(Before and after images)
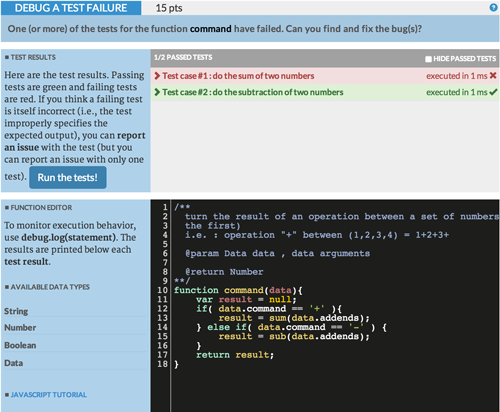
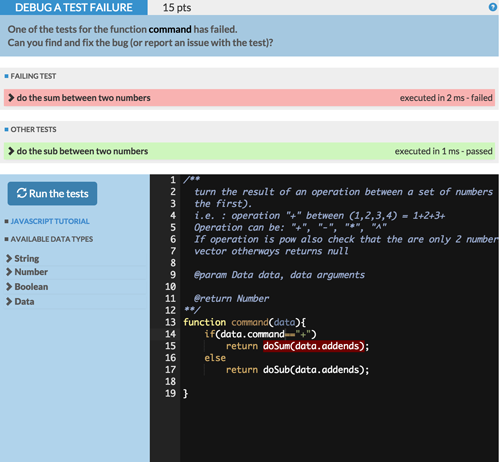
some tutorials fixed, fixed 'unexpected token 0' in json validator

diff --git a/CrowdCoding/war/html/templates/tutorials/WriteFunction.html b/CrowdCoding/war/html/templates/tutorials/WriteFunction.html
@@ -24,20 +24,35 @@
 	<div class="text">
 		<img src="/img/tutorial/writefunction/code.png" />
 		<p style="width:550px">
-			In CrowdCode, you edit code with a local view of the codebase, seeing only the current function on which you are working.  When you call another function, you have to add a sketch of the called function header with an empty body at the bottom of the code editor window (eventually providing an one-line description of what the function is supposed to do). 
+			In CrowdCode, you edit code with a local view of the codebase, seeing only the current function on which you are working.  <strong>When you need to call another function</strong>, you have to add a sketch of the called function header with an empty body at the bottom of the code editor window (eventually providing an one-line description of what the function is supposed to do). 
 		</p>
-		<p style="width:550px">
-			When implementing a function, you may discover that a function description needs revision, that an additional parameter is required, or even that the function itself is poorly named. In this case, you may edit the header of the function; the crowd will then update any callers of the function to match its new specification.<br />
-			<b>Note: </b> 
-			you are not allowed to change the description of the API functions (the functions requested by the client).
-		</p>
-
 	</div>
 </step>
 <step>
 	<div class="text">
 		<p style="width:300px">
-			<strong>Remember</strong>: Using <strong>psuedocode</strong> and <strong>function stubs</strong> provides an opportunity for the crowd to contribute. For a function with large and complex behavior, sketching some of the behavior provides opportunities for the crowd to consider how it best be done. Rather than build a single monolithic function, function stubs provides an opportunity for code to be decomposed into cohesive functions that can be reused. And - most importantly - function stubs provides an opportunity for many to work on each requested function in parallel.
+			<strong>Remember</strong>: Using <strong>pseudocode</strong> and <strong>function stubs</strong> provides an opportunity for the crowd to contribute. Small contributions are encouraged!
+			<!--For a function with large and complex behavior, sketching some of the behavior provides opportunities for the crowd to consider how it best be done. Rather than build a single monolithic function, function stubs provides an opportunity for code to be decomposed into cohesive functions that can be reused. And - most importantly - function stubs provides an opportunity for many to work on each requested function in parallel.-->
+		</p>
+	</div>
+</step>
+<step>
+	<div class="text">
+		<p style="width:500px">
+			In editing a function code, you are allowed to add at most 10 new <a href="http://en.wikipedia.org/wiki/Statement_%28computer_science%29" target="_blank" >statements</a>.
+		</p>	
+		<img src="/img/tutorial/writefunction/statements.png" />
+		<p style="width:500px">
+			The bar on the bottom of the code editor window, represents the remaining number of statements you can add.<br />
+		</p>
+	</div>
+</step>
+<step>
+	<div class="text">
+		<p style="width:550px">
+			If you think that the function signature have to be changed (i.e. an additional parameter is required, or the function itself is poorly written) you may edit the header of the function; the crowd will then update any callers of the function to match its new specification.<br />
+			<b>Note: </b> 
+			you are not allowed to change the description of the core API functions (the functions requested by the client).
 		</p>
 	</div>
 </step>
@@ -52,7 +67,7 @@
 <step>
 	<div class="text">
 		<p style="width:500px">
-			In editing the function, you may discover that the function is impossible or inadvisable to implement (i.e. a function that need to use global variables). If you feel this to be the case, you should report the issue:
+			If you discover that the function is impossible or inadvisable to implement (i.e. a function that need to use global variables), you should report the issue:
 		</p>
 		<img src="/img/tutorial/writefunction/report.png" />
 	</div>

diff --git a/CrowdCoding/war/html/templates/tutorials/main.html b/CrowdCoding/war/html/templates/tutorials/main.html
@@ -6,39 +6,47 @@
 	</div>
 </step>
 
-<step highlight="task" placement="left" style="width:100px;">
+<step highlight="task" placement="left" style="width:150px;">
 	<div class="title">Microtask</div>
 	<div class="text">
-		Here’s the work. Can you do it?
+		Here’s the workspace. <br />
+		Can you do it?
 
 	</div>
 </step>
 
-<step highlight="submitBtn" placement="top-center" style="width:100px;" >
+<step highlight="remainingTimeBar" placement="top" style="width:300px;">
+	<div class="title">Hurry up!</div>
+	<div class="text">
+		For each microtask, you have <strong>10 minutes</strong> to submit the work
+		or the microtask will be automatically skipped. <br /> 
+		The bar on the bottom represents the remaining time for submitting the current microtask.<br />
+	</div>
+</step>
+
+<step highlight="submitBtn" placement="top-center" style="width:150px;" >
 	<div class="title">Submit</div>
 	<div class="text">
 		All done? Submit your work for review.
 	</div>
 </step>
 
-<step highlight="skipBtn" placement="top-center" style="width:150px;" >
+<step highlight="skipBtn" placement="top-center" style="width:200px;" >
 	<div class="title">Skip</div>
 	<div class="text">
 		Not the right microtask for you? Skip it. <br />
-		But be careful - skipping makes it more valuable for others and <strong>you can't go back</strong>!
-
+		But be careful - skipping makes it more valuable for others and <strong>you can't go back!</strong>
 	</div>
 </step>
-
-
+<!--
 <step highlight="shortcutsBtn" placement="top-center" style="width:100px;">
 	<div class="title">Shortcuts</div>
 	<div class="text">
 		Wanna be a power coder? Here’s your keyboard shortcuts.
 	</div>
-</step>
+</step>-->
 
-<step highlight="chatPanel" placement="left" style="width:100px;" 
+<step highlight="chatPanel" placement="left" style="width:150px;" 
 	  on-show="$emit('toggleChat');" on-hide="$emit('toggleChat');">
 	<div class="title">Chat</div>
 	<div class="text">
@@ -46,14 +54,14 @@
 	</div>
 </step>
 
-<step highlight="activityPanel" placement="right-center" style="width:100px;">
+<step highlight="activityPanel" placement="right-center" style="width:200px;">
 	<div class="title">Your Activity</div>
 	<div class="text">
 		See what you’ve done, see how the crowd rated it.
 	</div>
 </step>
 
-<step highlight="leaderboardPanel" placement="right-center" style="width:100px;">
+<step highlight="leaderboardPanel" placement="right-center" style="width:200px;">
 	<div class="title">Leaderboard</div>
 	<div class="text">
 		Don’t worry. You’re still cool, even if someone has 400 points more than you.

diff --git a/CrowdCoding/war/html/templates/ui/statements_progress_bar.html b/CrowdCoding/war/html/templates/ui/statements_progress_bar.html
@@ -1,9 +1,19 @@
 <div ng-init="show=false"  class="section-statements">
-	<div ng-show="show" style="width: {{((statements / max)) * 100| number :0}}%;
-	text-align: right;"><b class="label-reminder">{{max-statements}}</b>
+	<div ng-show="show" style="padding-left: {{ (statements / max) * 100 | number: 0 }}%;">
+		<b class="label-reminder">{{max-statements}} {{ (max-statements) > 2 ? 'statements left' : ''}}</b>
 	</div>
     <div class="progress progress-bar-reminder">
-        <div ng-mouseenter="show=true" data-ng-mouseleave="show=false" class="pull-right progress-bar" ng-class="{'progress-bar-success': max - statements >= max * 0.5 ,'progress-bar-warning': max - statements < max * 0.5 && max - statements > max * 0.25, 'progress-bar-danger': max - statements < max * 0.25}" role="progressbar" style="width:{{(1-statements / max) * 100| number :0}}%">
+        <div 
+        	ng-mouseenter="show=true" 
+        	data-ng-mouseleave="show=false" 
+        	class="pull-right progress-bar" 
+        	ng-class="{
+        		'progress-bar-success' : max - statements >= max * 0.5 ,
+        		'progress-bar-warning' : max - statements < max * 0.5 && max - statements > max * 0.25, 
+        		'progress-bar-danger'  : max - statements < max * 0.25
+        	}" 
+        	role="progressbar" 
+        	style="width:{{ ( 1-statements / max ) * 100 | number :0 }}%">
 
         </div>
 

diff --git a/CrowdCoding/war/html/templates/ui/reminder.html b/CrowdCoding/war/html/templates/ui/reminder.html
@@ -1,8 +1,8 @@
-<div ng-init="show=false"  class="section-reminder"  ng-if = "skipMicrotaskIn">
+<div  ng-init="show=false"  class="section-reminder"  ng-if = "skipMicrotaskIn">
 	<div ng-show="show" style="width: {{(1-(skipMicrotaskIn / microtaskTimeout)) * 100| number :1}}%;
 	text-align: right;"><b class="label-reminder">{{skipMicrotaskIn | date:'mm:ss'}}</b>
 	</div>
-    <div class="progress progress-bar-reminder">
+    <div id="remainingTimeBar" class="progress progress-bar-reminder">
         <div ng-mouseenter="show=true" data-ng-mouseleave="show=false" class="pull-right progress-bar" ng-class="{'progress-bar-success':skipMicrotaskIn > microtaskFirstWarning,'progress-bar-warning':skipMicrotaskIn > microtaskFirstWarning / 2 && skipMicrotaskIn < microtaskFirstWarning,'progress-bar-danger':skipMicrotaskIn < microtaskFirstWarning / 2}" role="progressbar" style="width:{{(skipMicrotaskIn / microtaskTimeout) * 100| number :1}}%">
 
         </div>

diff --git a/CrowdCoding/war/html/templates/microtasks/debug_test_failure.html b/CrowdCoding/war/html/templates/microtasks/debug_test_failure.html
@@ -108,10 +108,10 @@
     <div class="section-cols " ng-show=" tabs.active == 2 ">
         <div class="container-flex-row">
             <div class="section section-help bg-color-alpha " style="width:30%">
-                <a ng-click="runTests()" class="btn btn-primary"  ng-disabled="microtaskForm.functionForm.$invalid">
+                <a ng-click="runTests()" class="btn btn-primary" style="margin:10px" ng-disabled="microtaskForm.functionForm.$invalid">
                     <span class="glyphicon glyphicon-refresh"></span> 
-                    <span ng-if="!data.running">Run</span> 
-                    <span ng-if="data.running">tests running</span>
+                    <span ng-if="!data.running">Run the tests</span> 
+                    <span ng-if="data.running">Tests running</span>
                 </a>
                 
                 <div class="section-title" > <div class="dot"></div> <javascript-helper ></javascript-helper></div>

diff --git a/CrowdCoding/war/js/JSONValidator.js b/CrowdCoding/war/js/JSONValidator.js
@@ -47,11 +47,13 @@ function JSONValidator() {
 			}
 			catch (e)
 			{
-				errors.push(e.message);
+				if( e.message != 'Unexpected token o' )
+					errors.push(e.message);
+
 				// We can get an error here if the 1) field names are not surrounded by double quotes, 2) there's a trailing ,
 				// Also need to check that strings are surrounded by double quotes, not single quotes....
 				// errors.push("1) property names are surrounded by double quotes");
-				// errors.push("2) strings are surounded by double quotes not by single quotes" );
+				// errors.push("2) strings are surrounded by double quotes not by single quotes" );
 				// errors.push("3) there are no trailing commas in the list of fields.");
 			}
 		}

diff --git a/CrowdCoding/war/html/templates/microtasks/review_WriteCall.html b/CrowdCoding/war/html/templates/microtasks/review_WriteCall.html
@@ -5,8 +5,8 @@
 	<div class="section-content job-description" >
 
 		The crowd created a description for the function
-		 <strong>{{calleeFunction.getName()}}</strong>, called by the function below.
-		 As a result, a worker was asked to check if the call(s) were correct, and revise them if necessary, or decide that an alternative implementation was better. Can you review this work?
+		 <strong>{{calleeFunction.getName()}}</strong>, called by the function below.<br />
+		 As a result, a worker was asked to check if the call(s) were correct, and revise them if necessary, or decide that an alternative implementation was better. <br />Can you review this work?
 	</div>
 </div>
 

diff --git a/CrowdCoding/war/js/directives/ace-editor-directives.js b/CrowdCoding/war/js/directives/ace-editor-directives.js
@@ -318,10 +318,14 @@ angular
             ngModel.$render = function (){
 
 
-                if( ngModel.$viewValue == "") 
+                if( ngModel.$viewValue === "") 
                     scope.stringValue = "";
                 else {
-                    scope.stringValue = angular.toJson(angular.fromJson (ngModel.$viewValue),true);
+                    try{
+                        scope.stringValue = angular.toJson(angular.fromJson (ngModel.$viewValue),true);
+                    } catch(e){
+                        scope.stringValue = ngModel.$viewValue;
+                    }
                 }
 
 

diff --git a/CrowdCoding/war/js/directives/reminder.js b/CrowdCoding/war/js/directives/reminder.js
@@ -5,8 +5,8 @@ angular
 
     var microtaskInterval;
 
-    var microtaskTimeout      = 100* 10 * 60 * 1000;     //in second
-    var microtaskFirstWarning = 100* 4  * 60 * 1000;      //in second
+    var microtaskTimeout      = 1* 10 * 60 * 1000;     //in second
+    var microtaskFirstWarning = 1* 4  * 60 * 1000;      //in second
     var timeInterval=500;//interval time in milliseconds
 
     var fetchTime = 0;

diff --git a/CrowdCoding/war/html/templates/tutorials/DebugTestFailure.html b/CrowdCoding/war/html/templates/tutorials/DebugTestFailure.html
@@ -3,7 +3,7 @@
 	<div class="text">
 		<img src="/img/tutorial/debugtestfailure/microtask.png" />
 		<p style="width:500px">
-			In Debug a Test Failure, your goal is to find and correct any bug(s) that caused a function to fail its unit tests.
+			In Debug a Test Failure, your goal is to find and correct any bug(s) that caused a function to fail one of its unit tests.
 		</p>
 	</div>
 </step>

[EXERCISE AIM]
Go through the records and show every line with the string "behavior" in it.

[EXPECTED ANSWER]
-			<strong>Remember</strong>: Using <strong>psuedocode</strong> and <strong>function stubs</strong> provides an opportunity for the crowd to contribute. For a function with large and complex behavior, sketching some of the behavior provides opportunities for the crowd to consider how it best be done. Rather than build a single monolithic function, function stubs provides an opportunity for code to be decomposed into cohesive functions that can be reused. And - most importantly - function stubs provides an opportunity for many to work on each requested function in parallel.
+			<!--For a function with large and complex behavior, sketching some of the behavior provides opportunities for the crowd to consider how it best be done. Rather than build a single monolithic function, function stubs provides an opportunity for code to be decomposed into cohesive functions that can be reused. And - most importantly - function stubs provides an opportunity for many to work on each requested function in parallel.-->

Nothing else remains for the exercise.